[Content revision data]
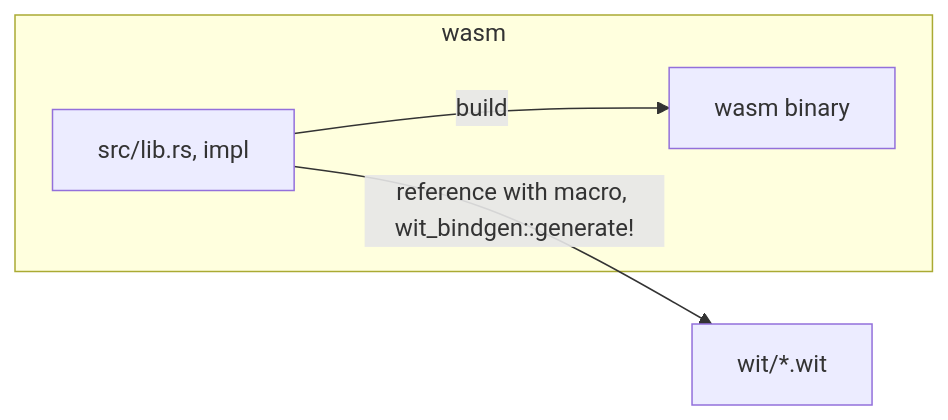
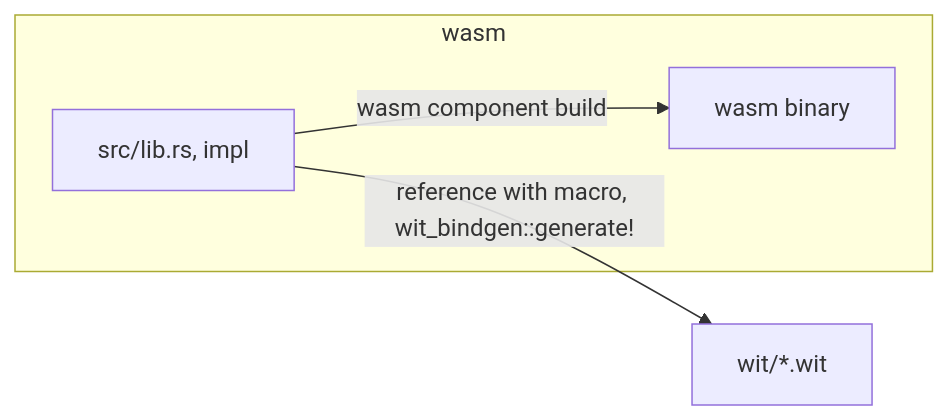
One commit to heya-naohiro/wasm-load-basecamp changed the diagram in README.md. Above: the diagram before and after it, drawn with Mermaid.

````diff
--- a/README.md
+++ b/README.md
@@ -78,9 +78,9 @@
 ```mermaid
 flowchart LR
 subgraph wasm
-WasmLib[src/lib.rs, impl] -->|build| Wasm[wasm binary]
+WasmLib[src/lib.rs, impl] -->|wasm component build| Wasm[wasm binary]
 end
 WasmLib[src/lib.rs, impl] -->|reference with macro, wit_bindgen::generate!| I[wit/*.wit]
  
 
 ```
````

### ASSIGNED TASK
Each entry is to be given again exactly as it stands, with its pictures removed.

### SOLVED EXERCISE
One commit to heya-naohiro/wasm-load-basecamp changed the diagram in README.md. Above: the diagram before and after it, drawn with Mermaid.

````diff
--- a/README.md
+++ b/README.md
@@ -78,9 +78,9 @@
 ```mermaid
 flowchart LR
 subgraph wasm
-WasmLib[src/lib.rs, impl] -->|build| Wasm[wasm binary]
+WasmLib[src/lib.rs, impl] -->|wasm component build| Wasm[wasm binary]
 end
 WasmLib[src/lib.rs, impl] -->|reference with macro, wit_bindgen::generate!| I[wit/*.wit]
  
 
 ```
````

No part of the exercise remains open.